Under Stangl’s direction, Antaeus’ Cloud 9 upholds the non-traditional dramatic structure that has always made the play so unique in its execution. The first act of the show finds the cast in 19th century colonial Africa, with male characters played by women, female characters played by men, and a white man playing an African butler. Intended to demonstrate that who we are on the outside is often not who we are within, the audience watches as a family is torn apart by their struggle to adhere to a strict social code, where men are fearless leaders, women are dutiful and timid, and children honor and love their parents without question. The second act moves the characters to 1970s London, when sexual liberation and feminism are in full swing. While gender roles are reversed and statuses have shifted, the parallels between the characters in the first act and their counterparts in the second are remarkably illustrated by their continuing confinement by unyielding societal chains. Those same parallels may be the most stark reminder to theatregoers that when it comes to equality and acceptance (both by society and one’s self), even after 100 years of humanity’s evolution, we have not changed that drastically.

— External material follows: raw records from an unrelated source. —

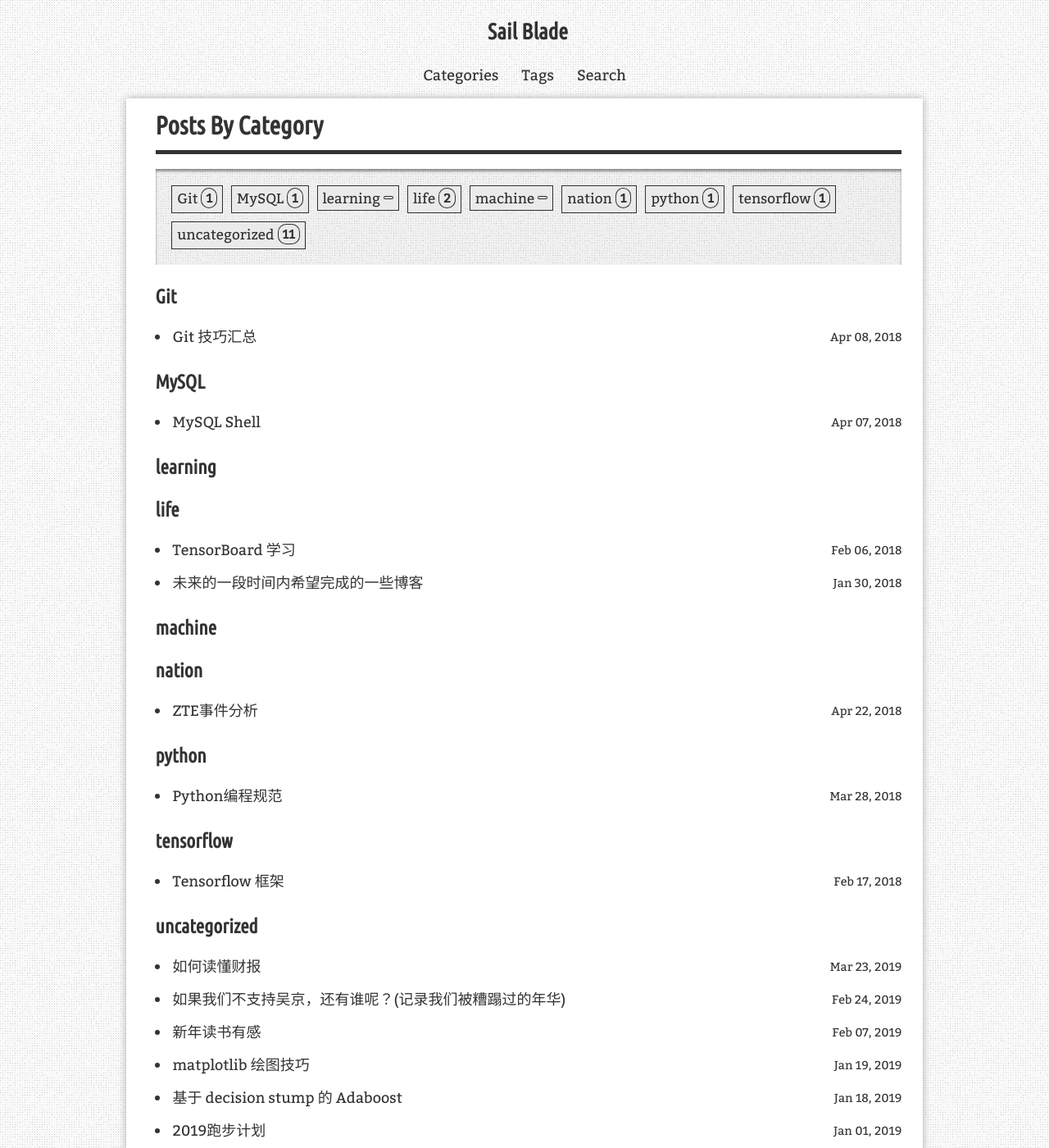
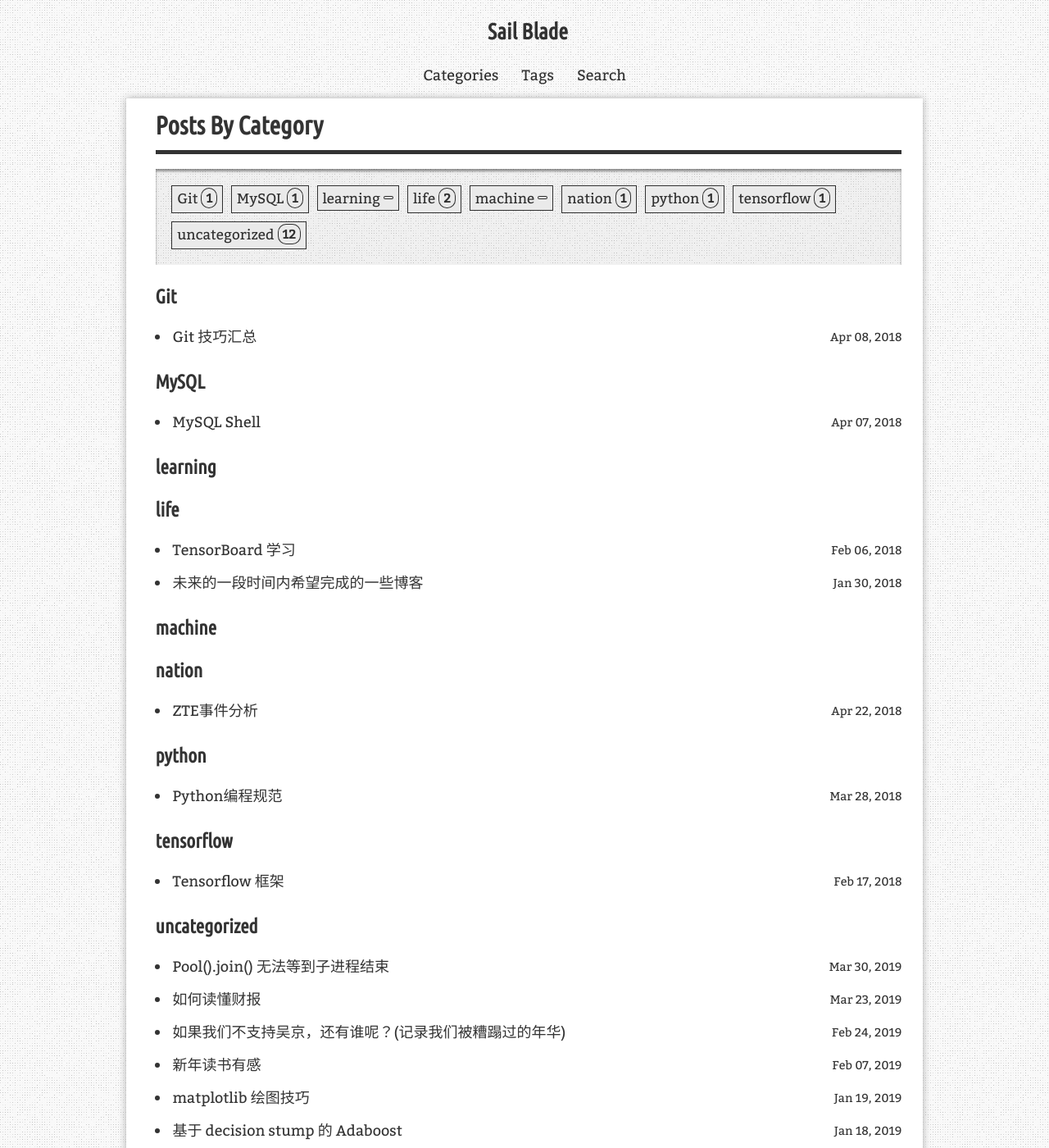
Before and after one commit to SailBlade/sailblade.github.io, a Jekyll site: the page built from blog/categories/index.html, in a window 1280 px wide and 1400 px high. Shown: the whole window at 82% size. Built offline with Jekyll 4.4.1, drawn with Linux system fonts in a browser that asks for light colours; nearby versions of some CDN libraries; comment, search, counter and statistics services are not loaded; some of the changed lines change nothing that is shown.

Commit message:
commit the multiple process join()

````diff
--- /dev/null
+++ b/_posts/2019-03-30-mulipleprocess.md
@@ -0,0 +1,100 @@
+---
+layout: post
+title: "Pool().join() 无法等到子进程结束"
+description: "python"
+categories: [uncategorized]
+tags: [python]
+redirect_from:
+  - /2019/03/30/
+---
+* Kramdown table of contents
+{:toc .toc}
+---
+
+## 简介
+调试多任务期间，`Pool.join()` 无法接收到创建的异步进程的结束信号量，导致挂死，经过彻夜排查，终于发现是发现在包含的文件中定义了一个 `conn` 做为全局变量，并未关闭。自己挖的一口大坑啊！
+
+## 背景
+pycharm 调试python多任务进程，使用了如下代码：
+
+```python
+import maintainDb as maintainDb
+import os
+import time
+from multiprocessing import Pool
+
+def long_time_task(name):
+    print('Run task %s (%s)...' % (name, os.getpid()))
+    start = time.time()
+    time.sleep(5)
+    end = time.time()
+    print('Task %s runs %0.2f seconds.' % (name, (end - start)))
+
+
+if __name__=='__main__':
+    print('Parent process %s.' % os.getpid())
+    p = Pool(4)
+    for i in range(5):
+        p.apply_async(long_time_task, args=(i,))
+    print('Waiting for all subprocesses done...')
+    p.close()
+    p.join()
+    print('All subprocesses done.')
+
+```
+等啊等，等啊等，只出现了如下结果：
+
+```
+Parent process 18868.
+Waiting for all subprocesses done...
+Run task 0 (16700)...
+Run task 1 (26808)...
+Run task 2 (36372)...
+Run task 3 (21204)...
+Task 0 runs 5.00 seconds.
+Run task 4 (16700)...
+Task 1 runs 5.00 seconds.
+Task 2 runs 5.00 seconds.
+Task 3 runs 5.00 seconds.
+Task 4 runs 5.00 seconds.
+```
+
+此处略过遍读python各种参考资料的痛苦过程。今日灵光乍现，重新创建了一个新的工程后，可以拿到正确答案。
+
+```
+Parent process 32504.
+Waiting for all subprocesses done...
+Run task 0 (34456)...
+Run task 1 (9964)...
+Run task 2 (15220)...
+Run task 3 (35800)...
+Task 0 runs 5.00 seconds.
+Run task 4 (34456)...
+Task 1 runs 5.00 seconds.
+Task 2 runs 5.00 seconds.
+Task 3 runs 5.00 seconds.
+Task 4 runs 5.00 seconds.
+All subprocesses done.
+
+Process finished with exit code 0
+```
+
+这个愁死个人了，于是乎遍寻代码，并未发现任何蹊跷。峰回路转之际，发现了 pycharm的并发调试功能 `Concurrency Diagram for \"filename\"`, 点击运行：
+![](http://images.sailblade.com/%E5%A4%9A%E4%BB%BB%E5%8A%A1%E8%B0%83%E8%AF%95%E7%AA%97%E5%8F%A3.png)
+真是强大的功能，直接显示出来 tushareinterface.py:12 创建了新的进程，太令人振奋了。检查代码，一个全局变量的 conn定义导致，删除后解决问题。
+
+```python
+# coding: UTF-8
+import tushare as ts
+import pandas as pd
+import numpy as np
+import datetime
+
+from threading import Thread
+import functools
+import time
+
+global cons
+cons = ts.get_apis()
+
+```
````
Also changed, not shown: _posts/2019-03-23-financeTable.md (line endings or trailing spaces).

As always, the cast assembled by Antaeus is simply stellar, effortlessly weaving between satiric humor and heart-rending vulnerability. Similar to many of the company’s performances, Cloud 9 is a partner-cast production, meaning that there are two wholly separate casts that alternate with one another. I had the fortune to see “The Blighters” cast which performed as a well-oiled machine; it was abundantly clear that the ensemble felt the freedom to experiment and test their limits, providing the opportunity to further collaborate with their colleagues and hone their performances.
It goes without saying that Cloud 9 can be an immensely affecting play, one that will impact every individual differently and that will allow connections to be made with the most unanticipated characters. That, for me, is the beauty of Caryl Churchill’s work. As earlier stated, who we are on the outside does not often match who we are on the inside, but the ability to one day recognize those differences – to acknowledge them, accept them, and celebrate them – will perhaps allow us to watch a production of Cloud 9 many years from now and marvel at a time when inequity and intolerance were so quizzically rampant.
Cloud 9 will play at the Antaeus Theatre in North Hollywood through April 24 with performances on Thursdays, Fridays, Saturdays, and Sundays. Tickets are $30 on Thursdays and Fridays and $34 on Saturdays and Sundays.